The American Public Works Association award follows on the heels of a recognition last month from the New Hampshire chapter of the American Council of Engineering Companies.

That statewide contest resulted in a “gold-level” award for engineering excellence. The recognition was outclassed by only the overall winner, the Broad Street Parkway in Nashua.

Roberge said the Main Street Project also won top honors in a third contest, though he can’t announce the details yet.

“They don’t want us to go public with it yet because they want it to be a surprise at their annual ceremony,” he said.

The project has been entered in two other contests that are still pending. In other words, of its five entries, the project has won awards in every contest decided so far, and could rack up two more.

“That’s pretty good, yeah,” Roberge said.

Concord submitted its Main Street Project, which was completed last fall, for consideration by the American Public Works Association first at a regional level, Roberge said.

When the New England chapter “concurred that it’s very worthwhile,” he sent a 20-page application on to the national branch before a March 1 deadline.

“I thought we had a good shot,” Roberge said. “This is such a complex project that is so much more than a surface transportation project, with so many unique characteristics.”

One of the criteria for the award was based on transferability, Roberge said.

“Can someone pick up this project, read our document and be able to use the same strategies that we did?
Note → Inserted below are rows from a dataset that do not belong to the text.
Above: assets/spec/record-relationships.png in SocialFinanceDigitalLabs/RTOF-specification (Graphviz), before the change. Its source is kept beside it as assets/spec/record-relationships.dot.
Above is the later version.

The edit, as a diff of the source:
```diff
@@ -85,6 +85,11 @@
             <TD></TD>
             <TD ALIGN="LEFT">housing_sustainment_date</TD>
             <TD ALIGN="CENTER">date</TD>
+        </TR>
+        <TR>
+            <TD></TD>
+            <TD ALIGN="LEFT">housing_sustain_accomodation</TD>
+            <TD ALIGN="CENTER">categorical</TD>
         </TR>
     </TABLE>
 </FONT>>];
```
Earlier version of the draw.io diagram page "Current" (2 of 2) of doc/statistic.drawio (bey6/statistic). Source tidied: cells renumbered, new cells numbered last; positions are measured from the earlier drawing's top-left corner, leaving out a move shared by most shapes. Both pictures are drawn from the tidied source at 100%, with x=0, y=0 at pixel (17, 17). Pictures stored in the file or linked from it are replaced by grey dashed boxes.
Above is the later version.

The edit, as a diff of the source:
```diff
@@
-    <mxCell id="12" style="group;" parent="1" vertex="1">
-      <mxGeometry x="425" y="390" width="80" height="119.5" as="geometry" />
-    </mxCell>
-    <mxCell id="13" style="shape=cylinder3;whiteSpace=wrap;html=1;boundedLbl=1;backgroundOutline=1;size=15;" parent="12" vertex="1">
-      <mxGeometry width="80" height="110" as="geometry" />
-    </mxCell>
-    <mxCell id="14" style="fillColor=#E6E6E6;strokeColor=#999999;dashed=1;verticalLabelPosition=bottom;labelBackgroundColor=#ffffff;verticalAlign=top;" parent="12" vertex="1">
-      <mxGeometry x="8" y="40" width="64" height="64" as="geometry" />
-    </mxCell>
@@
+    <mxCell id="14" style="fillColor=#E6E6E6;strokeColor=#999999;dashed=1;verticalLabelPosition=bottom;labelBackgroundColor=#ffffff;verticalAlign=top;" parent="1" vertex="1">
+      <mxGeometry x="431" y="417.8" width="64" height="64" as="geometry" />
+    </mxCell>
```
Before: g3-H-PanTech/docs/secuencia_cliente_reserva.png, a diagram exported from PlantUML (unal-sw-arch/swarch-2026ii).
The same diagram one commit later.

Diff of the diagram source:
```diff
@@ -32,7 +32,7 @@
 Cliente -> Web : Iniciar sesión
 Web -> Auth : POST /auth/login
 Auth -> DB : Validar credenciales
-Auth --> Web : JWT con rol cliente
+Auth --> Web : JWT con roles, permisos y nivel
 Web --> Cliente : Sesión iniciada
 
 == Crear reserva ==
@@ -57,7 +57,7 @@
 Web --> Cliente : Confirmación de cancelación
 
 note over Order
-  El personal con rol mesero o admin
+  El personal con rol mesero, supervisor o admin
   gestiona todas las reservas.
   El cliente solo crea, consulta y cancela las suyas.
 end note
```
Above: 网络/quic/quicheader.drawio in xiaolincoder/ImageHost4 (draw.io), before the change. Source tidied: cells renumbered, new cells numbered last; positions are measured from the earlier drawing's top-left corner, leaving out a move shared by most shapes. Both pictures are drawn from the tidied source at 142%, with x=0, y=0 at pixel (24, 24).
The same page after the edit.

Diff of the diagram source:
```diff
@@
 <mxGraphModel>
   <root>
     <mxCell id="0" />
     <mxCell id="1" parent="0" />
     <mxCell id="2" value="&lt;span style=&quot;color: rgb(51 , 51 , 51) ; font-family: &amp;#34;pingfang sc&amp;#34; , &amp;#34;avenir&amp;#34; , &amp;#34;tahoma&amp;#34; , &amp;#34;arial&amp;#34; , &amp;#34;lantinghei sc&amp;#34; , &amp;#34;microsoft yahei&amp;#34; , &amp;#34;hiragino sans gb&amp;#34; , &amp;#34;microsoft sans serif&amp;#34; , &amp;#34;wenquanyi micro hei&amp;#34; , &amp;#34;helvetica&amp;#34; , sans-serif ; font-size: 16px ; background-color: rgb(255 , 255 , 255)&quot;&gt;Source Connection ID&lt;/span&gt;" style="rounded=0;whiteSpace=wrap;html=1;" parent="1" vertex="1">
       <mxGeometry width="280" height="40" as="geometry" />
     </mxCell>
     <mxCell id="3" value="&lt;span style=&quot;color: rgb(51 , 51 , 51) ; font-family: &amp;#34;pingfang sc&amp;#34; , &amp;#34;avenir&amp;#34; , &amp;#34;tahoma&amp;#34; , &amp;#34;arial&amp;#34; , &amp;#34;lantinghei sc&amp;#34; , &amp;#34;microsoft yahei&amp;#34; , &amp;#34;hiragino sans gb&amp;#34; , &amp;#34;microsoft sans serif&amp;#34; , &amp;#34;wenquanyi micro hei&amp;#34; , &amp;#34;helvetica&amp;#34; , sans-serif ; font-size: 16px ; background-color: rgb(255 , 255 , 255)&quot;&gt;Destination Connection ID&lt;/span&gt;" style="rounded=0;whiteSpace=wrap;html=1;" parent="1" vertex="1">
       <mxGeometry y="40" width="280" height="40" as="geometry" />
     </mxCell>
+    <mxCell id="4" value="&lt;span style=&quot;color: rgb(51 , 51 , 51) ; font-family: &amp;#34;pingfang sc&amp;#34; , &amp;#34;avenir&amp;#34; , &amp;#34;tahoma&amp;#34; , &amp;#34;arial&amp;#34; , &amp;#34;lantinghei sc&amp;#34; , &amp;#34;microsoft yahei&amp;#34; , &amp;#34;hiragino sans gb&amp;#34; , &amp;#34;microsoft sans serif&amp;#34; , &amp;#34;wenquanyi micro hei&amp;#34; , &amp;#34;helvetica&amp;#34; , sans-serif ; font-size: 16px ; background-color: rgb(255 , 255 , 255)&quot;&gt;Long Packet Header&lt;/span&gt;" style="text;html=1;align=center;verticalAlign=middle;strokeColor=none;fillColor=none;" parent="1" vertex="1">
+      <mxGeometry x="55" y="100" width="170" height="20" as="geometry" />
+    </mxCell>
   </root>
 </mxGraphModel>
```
They definitely can, and that’s why I think we had such a high value,” he said.

Other elements that boosted the application were the robust public process that informed the design and its broad impact on the atmosphere of the entire downtown, he said.

“Giving us the national award really recognizes our efforts,” Roberge said.

The American Public Works Association awards aren’t unknown to the city of Concord, however. Roberge himself won individually last year as the professional manager of the year for engineering and technology.

Public works employees in Keene and Nashua also won that year for their efforts on emergency management and facilities and grounds.

Those employees and the projects they worked on were among the 16 total awards that came to the New England chapter of the American Public Works Association in 2016, Roberge said.

“That was a very, very high number for an individual chapter,” Roberge said. “It just shows how active we are and how strong our group is.”

(Nick Reid can be reached at 369-3325, nreid@cmonitor.com or on Twitter at
@NickBReid.)